Katsu is the shortened term for katsuretsu, which means “cutlet” in English. It’s a well-beloved Western-style Japanese dish that’s composed of a protein cutlet that’s covered in a crispy panko breading.
The dish was first invented in 1899 at a Western-style restaurant called, Rengatei. It was inspired by the French dish, côtelette de veau, which is a veal cutlet that’s coated in bread crumbs and pan-fried in butter. Since the chef in Rengatei thought the dish was too greasy for the Japanese palette, they took inspiration from the method of making tempura, switched the veal with pork cutlets, and used panko bread crumbs instead of the typical bread crumbs found in Western culture.

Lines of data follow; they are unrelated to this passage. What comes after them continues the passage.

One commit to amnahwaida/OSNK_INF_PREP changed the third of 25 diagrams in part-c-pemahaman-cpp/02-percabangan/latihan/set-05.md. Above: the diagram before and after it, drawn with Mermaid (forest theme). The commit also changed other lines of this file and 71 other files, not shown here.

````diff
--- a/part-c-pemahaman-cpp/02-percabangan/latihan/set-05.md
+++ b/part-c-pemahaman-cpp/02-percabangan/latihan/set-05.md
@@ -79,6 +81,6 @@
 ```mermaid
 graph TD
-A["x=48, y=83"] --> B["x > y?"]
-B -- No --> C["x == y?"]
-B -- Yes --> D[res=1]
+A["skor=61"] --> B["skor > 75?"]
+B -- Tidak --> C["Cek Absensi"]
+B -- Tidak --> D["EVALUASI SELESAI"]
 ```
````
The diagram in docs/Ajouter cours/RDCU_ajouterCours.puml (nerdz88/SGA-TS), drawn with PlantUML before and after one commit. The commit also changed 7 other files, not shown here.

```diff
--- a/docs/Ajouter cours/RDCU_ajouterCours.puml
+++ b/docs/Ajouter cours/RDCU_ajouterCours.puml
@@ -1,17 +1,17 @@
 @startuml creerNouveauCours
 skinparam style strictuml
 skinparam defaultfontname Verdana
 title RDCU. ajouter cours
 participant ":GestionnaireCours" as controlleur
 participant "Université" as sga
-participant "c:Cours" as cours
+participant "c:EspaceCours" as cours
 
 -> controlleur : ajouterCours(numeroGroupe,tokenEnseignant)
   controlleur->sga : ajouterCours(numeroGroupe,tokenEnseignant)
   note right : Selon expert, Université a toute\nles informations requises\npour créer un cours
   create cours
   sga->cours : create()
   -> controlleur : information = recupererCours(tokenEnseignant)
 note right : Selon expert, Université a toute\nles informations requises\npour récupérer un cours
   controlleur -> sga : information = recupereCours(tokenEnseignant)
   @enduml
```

The result was a lighter and crunchier version that made the dish an absolute hit. Since then, katsu has become the inspiration for more dishes – from katsu sandwiches to katsu curry to katsu donburi (rice bowls). Katsu can also be made with various ingredients aside from pork including beef, chicken, tofu, and even eggplant.
Japanese Eggplant vs American Eggplant
If you’re in the United States, you’re probably used to seeing short and oblong-shaped eggplants with a dark purple color. These cultivars are called Globe or American eggplant and they have a savory taste when cooked.
Japanese eggplants, on the other hand, are long and skinny, and often have deeper purple colors that sometimes appear black. They have a mild sweet taste that can turn creamy once cooked. Japanese eggplants can be mistaken for Chinese eggplants because of their similarities in shape. To distinguish between the two, Chinese eggplants are usually a lighter purple color.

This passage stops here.